* [About this task] In your reply, write out the records exactly, each line intact.

(Code change snippets)
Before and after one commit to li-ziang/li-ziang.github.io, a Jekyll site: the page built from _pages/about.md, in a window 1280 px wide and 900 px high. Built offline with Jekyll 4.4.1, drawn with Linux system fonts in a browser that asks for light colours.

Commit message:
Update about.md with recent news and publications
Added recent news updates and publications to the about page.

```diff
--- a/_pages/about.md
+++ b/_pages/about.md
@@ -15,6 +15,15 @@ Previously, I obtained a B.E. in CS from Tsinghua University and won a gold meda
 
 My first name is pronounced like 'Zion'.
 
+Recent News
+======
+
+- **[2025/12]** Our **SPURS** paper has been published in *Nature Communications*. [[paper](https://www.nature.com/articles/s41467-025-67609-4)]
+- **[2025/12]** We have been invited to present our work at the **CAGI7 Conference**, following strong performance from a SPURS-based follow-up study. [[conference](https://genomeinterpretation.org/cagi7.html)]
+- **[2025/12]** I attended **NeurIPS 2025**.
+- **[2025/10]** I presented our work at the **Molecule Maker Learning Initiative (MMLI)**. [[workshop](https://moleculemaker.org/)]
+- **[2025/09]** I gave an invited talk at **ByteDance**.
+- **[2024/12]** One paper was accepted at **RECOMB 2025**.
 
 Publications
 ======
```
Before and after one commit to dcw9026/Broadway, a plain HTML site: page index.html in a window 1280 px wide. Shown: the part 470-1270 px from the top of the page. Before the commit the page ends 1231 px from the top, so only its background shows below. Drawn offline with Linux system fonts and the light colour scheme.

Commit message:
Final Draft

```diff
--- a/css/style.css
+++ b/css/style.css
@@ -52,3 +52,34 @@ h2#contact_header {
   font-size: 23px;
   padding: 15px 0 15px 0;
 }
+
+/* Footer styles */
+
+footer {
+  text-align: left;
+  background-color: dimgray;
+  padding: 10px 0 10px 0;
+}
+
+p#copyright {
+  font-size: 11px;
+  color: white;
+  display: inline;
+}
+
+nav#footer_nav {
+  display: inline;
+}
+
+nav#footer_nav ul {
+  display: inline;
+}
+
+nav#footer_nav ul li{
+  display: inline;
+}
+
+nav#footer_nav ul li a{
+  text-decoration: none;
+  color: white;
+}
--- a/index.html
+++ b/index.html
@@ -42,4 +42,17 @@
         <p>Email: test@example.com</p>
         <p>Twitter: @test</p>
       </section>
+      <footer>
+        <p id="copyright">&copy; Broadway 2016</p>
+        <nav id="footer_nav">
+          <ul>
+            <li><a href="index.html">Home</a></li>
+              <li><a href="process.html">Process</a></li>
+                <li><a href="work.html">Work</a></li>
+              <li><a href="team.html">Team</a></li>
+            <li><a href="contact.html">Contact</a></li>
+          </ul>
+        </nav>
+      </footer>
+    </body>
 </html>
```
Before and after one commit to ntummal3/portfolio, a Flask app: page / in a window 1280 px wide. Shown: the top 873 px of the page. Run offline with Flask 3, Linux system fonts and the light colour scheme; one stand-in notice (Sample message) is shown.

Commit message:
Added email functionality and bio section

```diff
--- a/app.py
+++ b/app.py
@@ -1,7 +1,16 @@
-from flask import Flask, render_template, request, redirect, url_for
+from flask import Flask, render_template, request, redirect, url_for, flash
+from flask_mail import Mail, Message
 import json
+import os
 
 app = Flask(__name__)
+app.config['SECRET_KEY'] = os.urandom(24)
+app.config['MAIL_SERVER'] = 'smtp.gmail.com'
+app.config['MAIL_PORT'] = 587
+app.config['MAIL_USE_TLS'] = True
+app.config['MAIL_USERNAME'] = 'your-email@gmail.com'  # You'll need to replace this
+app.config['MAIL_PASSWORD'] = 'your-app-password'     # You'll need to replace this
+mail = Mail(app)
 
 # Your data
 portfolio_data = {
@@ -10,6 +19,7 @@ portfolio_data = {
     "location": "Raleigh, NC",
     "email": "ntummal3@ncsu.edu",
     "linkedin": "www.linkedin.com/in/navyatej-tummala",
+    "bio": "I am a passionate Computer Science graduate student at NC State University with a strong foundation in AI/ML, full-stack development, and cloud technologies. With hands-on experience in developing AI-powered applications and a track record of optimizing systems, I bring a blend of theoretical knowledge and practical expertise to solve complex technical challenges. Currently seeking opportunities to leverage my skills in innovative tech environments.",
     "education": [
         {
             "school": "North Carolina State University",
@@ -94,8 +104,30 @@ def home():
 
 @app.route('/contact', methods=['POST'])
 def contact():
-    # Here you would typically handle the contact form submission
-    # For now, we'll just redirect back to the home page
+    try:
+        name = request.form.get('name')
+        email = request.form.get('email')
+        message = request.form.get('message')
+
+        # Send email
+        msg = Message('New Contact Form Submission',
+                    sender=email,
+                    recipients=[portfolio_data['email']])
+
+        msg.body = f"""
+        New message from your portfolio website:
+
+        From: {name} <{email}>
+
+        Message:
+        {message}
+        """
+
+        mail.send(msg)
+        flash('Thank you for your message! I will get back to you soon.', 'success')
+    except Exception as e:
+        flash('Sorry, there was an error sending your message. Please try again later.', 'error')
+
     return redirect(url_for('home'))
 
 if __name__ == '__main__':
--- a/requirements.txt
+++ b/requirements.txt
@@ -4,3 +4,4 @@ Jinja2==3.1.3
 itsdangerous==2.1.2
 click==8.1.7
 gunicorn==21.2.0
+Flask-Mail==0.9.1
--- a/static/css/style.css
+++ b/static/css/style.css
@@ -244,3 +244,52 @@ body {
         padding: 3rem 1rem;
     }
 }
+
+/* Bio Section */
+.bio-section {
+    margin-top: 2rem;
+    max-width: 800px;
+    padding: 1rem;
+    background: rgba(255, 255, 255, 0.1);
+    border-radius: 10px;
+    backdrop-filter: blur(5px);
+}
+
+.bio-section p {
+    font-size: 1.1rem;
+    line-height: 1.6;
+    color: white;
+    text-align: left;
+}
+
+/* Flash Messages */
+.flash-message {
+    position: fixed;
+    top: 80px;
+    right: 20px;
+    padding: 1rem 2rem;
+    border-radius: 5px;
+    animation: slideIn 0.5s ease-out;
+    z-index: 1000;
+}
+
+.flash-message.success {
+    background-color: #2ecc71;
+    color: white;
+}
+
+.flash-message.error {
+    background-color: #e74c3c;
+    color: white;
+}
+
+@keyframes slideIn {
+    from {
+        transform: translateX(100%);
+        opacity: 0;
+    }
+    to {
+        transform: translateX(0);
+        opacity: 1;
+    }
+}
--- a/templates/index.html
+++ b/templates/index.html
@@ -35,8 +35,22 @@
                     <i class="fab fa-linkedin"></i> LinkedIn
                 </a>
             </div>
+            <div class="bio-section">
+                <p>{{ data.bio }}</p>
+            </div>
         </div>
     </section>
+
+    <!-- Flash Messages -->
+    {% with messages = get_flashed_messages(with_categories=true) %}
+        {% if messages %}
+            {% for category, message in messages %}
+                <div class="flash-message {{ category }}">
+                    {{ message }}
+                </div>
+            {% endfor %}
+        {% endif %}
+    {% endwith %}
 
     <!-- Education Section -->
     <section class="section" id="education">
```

* [Reply]
Before and after one commit to li-ziang/li-ziang.github.io, a Jekyll site: the page built from _pages/about.md, in a window 1280 px wide and 900 px high. Built offline with Jekyll 4.4.1, drawn with Linux system fonts in a browser that asks for light colours.

Commit message:
Update about.md with recent news and publications
Added recent news updates and publications to the about page.

```diff
--- a/_pages/about.md
+++ b/_pages/about.md
@@ -15,6 +15,15 @@ Previously, I obtained a B.E. in CS from Tsinghua University and won a gold meda
 
 My first name is pronounced like 'Zion'.
 
+Recent News
+======
+
+- **[2025/12]** Our **SPURS** paper has been published in *Nature Communications*. [[paper](https://www.nature.com/articles/s41467-025-67609-4)]
+- **[2025/12]** We have been invited to present our work at the **CAGI7 Conference**, following strong performance from a SPURS-based follow-up study. [[conference](https://genomeinterpretation.org/cagi7.html)]
+- **[2025/12]** I attended **NeurIPS 2025**.
+- **[2025/10]** I presented our work at the **Molecule Maker Learning Initiative (MMLI)**. [[workshop](https://moleculemaker.org/)]
+- **[2025/09]** I gave an invited talk at **ByteDance**.
+- **[2024/12]** One paper was accepted at **RECOMB 2025**.
 
 Publications
 ======
```
Before and after one commit to dcw9026/Broadway, a plain HTML site: page index.html in a window 1280 px wide. Shown: the part 470-1270 px from the top of the page. Before the commit the page ends 1231 px from the top, so only its background shows below. Drawn offline with Linux system fonts and the light colour scheme.

Commit message:
Final Draft

```diff
--- a/css/style.css
+++ b/css/style.css
@@ -52,3 +52,34 @@ h2#contact_header {
   font-size: 23px;
   padding: 15px 0 15px 0;
 }
+
+/* Footer styles */
+
+footer {
+  text-align: left;
+  background-color: dimgray;
+  padding: 10px 0 10px 0;
+}
+
+p#copyright {
+  font-size: 11px;
+  color: white;
+  display: inline;
+}
+
+nav#footer_nav {
+  display: inline;
+}
+
+nav#footer_nav ul {
+  display: inline;
+}
+
+nav#footer_nav ul li{
+  display: inline;
+}
+
+nav#footer_nav ul li a{
+  text-decoration: none;
+  color: white;
+}
--- a/index.html
+++ b/index.html
@@ -42,4 +42,17 @@
         <p>Email: test@example.com</p>
         <p>Twitter: @test</p>
       </section>
+      <footer>
+        <p id="copyright">&copy; Broadway 2016</p>
+        <nav id="footer_nav">
+          <ul>
+            <li><a href="index.html">Home</a></li>
+              <li><a href="process.html">Process</a></li>
+                <li><a href="work.html">Work</a></li>
+              <li><a href="team.html">Team</a></li>
+            <li><a href="contact.html">Contact</a></li>
+          </ul>
+        </nav>
+      </footer>
+    </body>
 </html>
```
Before and after one commit to ntummal3/portfolio, a Flask app: page / in a window 1280 px wide. Shown: the top 873 px of the page. Run offline with Flask 3, Linux system fonts and the light colour scheme; one stand-in notice (Sample message) is shown.

Commit message:
Added email functionality and bio section

```diff
--- a/app.py
+++ b/app.py
@@ -1,7 +1,16 @@
-from flask import Flask, render_template, request, redirect, url_for
+from flask import Flask, render_template, request, redirect, url_for, flash
+from flask_mail import Mail, Message
 import json
+import os
 
 app = Flask(__name__)
+app.config['SECRET_KEY'] = os.urandom(24)
+app.config['MAIL_SERVER'] = 'smtp.gmail.com'
+app.config['MAIL_PORT'] = 587
+app.config['MAIL_USE_TLS'] = True
+app.config['MAIL_USERNAME'] = 'your-email@gmail.com'  # You'll need to replace this
+app.config['MAIL_PASSWORD'] = 'your-app-password'     # You'll need to replace this
+mail = Mail(app)
 
 # Your data
 portfolio_data = {
@@ -10,6 +19,7 @@ portfolio_data = {
     "location": "Raleigh, NC",
     "email": "ntummal3@ncsu.edu",
     "linkedin": "www.linkedin.com/in/navyatej-tummala",
+    "bio": "I am a passionate Computer Science graduate student at NC State University with a strong foundation in AI/ML, full-stack development, and cloud technologies. With hands-on experience in developing AI-powered applications and a track record of optimizing systems, I bring a blend of theoretical knowledge and practical expertise to solve complex technical challenges. Currently seeking opportunities to leverage my skills in innovative tech environments.",
     "education": [
         {
             "school": "North Carolina State University",
@@ -94,8 +104,30 @@ def home():
 
 @app.route('/contact', methods=['POST'])
 def contact():
-    # Here you would typically handle the contact form submission
-    # For now, we'll just redirect back to the home page
+    try:
+        name = request.form.get('name')
+        email = request.form.get('email')
+        message = request.form.get('message')
+
+        # Send email
+        msg = Message('New Contact Form Submission',
+                    sender=email,
+                    recipients=[portfolio_data['email']])
+
+        msg.body = f"""
+        New message from your portfolio website:
+
+        From: {name} <{email}>
+
+        Message:
+        {message}
+        """
+
+        mail.send(msg)
+        flash('Thank you for your message! I will get back to you soon.', 'success')
+    except Exception as e:
+        flash('Sorry, there was an error sending your message. Please try again later.', 'error')
+
     return redirect(url_for('home'))
 
 if __name__ == '__main__':
--- a/requirements.txt
+++ b/requirements.txt
@@ -4,3 +4,4 @@ Jinja2==3.1.3
 itsdangerous==2.1.2
 click==8.1.7
 gunicorn==21.2.0
+Flask-Mail==0.9.1
--- a/static/css/style.css
+++ b/static/css/style.css
@@ -244,3 +244,52 @@ body {
         padding: 3rem 1rem;
     }
 }
+
+/* Bio Section */
+.bio-section {
+    margin-top: 2rem;
+    max-width: 800px;
+    padding: 1rem;
+    background: rgba(255, 255, 255, 0.1);
+    border-radius: 10px;
+    backdrop-filter: blur(5px);
+}
+
+.bio-section p {
+    font-size: 1.1rem;
+    line-height: 1.6;
+    color: white;
+    text-align: left;
+}
+
+/* Flash Messages */
+.flash-message {
+    position: fixed;
+    top: 80px;
+    right: 20px;
+    padding: 1rem 2rem;
+    border-radius: 5px;
+    animation: slideIn 0.5s ease-out;
+    z-index: 1000;
+}
+
+.flash-message.success {
+    background-color: #2ecc71;
+    color: white;
+}
+
+.flash-message.error {
+    background-color: #e74c3c;
+    color: white;
+}
+
+@keyframes slideIn {
+    from {
+        transform: translateX(100%);
+        opacity: 0;
+    }
+    to {
+        transform: translateX(0);
+        opacity: 1;
+    }
+}
--- a/templates/index.html
+++ b/templates/index.html
@@ -35,8 +35,22 @@
                     <i class="fab fa-linkedin"></i> LinkedIn
                 </a>
             </div>
+            <div class="bio-section">
+                <p>{{ data.bio }}</p>
+            </div>
         </div>
     </section>
+
+    <!-- Flash Messages -->
+    {% with messages = get_flashed_messages(with_categories=true) %}
+        {% if messages %}
+            {% for category, message in messages %}
+                <div class="flash-message {{ category }}">
+                    {{ message }}
+                </div>
+            {% endfor %}
+        {% endif %}
+    {% endwith %}
 
     <!-- Education Section -->
     <section class="section" id="education">
```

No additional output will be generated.